Today, WordPress has released the first release candidate (RC) for the upcoming 4.0 version. According to the official version numbering, WordPress 4.0 is no more or less significant than 3.9 was or 4.1 will be. That being said, a new major release is always a cause for excitement! Let’s take a look at the new features the team at WordPress has been working on for us.
Further Reading on SmashingMag:
- How To Speed Up Your WordPress Website
- A Look At The Modern WordPress Server Stack
- Secrets Of High-Traffic WordPress Blogs
- Do-It-Yourself Caching Methods With WordPress

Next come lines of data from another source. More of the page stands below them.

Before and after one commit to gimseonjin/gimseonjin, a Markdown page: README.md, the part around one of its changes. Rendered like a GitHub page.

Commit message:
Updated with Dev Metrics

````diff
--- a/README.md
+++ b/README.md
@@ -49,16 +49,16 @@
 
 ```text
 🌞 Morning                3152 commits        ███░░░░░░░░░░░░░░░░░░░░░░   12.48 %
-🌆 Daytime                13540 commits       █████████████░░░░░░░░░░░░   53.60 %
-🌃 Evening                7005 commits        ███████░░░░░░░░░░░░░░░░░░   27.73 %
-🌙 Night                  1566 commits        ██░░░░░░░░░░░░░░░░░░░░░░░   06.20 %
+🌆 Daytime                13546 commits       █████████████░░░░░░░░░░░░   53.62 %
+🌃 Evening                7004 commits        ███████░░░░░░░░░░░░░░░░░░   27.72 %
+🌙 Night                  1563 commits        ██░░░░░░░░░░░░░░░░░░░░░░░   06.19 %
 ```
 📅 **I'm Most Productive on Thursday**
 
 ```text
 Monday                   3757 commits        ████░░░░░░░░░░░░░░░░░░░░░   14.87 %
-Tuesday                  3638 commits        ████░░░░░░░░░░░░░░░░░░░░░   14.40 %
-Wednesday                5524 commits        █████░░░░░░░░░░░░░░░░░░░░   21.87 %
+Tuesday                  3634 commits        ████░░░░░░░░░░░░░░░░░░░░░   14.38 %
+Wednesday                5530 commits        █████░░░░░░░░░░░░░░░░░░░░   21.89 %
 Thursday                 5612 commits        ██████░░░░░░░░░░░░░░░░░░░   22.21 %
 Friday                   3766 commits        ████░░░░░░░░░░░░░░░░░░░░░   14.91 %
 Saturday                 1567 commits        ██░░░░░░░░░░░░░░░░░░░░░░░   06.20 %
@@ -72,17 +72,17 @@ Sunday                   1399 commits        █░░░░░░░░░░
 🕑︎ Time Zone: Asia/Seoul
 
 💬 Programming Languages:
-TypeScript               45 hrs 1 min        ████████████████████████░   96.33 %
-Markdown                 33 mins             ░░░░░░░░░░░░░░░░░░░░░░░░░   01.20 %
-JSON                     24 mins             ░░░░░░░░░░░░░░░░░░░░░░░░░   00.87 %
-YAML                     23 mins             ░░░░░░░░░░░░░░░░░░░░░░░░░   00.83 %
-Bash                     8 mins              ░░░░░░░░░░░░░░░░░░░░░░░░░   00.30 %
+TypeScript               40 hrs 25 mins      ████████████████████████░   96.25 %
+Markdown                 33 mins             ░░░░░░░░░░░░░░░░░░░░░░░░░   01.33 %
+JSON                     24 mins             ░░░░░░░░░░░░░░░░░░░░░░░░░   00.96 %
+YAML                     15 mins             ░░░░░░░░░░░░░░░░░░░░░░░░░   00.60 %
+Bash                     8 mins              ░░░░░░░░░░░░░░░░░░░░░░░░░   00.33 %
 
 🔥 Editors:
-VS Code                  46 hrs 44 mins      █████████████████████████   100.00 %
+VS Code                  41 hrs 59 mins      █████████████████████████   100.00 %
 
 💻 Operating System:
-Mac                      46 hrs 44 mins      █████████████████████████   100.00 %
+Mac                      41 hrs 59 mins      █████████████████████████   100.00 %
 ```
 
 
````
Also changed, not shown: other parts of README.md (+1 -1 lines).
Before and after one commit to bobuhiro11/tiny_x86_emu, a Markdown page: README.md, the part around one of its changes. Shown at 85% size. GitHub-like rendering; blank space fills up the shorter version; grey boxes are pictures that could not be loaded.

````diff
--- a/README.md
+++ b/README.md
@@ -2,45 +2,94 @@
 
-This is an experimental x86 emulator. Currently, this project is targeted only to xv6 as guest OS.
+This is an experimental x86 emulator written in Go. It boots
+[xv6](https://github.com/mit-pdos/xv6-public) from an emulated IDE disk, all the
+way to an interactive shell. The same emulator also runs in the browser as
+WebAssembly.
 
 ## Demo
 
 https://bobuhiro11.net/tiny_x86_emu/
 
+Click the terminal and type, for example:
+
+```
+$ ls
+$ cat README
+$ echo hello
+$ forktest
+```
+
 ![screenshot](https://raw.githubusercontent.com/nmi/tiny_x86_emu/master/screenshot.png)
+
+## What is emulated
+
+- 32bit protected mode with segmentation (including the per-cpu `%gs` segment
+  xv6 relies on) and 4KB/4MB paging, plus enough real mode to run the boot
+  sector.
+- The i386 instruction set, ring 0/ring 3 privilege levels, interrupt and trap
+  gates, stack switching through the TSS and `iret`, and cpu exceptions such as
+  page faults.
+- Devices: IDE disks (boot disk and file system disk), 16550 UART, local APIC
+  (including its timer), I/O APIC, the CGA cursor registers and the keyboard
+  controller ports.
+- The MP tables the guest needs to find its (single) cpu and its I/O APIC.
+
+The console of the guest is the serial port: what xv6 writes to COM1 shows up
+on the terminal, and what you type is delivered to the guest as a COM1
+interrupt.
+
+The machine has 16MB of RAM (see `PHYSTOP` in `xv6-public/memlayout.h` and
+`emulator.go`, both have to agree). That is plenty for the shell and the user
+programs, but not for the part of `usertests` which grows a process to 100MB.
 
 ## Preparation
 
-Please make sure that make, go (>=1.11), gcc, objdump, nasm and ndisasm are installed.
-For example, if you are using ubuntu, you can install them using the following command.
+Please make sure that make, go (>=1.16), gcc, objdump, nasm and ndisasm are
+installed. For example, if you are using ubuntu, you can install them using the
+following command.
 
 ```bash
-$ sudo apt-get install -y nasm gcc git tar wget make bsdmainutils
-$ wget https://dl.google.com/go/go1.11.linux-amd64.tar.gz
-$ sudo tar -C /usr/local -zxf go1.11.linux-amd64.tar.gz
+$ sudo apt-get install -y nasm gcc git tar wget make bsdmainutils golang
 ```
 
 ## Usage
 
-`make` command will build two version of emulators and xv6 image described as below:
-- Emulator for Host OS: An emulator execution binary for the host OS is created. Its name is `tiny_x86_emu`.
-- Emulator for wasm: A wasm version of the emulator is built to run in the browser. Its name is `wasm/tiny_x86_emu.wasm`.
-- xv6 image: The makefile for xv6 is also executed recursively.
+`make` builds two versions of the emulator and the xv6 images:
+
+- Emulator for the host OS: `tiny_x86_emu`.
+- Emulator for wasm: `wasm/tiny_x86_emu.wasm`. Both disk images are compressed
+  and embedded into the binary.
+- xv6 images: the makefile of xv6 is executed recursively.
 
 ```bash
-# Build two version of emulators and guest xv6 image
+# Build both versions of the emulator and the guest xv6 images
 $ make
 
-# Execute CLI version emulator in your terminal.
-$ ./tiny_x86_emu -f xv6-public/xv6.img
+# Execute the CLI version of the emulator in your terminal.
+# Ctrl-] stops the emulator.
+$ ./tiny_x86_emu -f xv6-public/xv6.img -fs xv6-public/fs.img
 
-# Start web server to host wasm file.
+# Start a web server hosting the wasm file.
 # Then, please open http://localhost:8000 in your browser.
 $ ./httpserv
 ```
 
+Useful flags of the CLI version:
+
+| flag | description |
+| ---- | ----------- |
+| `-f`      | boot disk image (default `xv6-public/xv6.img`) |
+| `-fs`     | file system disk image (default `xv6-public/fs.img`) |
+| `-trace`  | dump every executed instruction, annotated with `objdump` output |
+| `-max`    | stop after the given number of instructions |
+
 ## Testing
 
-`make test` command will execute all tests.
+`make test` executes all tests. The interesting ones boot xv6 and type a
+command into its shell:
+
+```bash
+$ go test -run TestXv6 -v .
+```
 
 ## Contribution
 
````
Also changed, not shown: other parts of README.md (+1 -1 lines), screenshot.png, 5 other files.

Since I’ve always used WordPress in English, it took me a while to realize how important internationalization is. 29% of all WordPress.com installations use a non-English language which is huge and not that far from more than a quarter of all installations. Version 4.0 makes it much easier to get WordPress to speak your language. In fact, the first installation screen asks you to choose your native tongue. Nice!
This is a big step up from either having to download in your own language, or grabbing language files manually and modifying the config.
Embed Previews For URLs
Embedding content into posts has also become a much nicer process. One of my irks with the visual editor used to be that it wasn’t visual enough. Not that long ago, you just got a grey box in place of a gallery or other media/embed items. The “Smith” release took care of galleries and 4.0 is taking care of a host of other items. If you paste a YouTube URL in text mode, it will render as a video in visual mode. How handy is that?
I find this a lot more pleasing to work with — I see exactly what I’m going to get. The media modal’s insert from the URL feature is getting the same upgrade. As soon as you’ve entered a URL, the video will load — playable and all! The good news is that it works with all the services you’d expect, from Vimeo to Twitter, Hulu and Flickr. Scott Taylor (who is a core contributor working on this) has kindly gathered some test URLs. I recommend checking out Trac ticket to find out more in this regard.
Media Section Grid
The media section now has a grid view by default. This isn’t a groundbreaking coding feat by any measure, but it does introduce a sleeker UI which is perhaps a glimpse of what is coming up in the future.
While this is a minor change, it does give you a way better overview of your media files than the default view of 20 images in a list.
Plugin Discovery And Installation
In my opinion, the plugin “Add New” page got a much needed makeover. The top navigation looks a lot like the new navigation in the media section — another indication of a slightly more modern interface creeping into the system. Plugins in the list view are displayed in a much more visual fashion, and it looks like it’s time for developers to start making thumbnails! While the plugin details screen could use a makeover as well, I’m sure this is a work in progress and will be explored further.
Better Post Editing
One feature I’m particularly happy with is how the editor height has been changed to use screen real estate better. Mark Jaquith painted a great picture of the problem:
“The post editor feels like it has been relegated to a box of medium importance on the edit/compose screen.”
UI Improvements For Widget Customization
It’s great that widgets have been included in the theme customizer. Usually, if you had more than five to six widgets, things became a bit too crowded. Fortunately, the new WP version has now put all widgets into a sub-section of the customization screen. This essentially minimizes them when not needed — a welcome UI improvement for sure!
Join The Fun
As always, the latest development versions can be tried out pretty easily. By installing the WordPress Beta Tester plugin you can update to the latest beta builds or nightlies and play around with the brand new features.
If you happen to find any bugs, you can add them to the WordPress Trac and you can even fix them and contribute to the core! WordPress is a community project, and every little bit helps!
While I agree that WordPress 4.0 isn’t the same leap as 3.0 was, I disagree with this being a problem. Instead of adding more and more features, the team is consolidating existing features and working hard to bring us a better user experience.
The features above will actually affect how I use the day-to-day features of WordPress in a positive way. While I may not be able to post from my Google Glass (partly because I don’t have one), the ability to use WordPress better is far more important.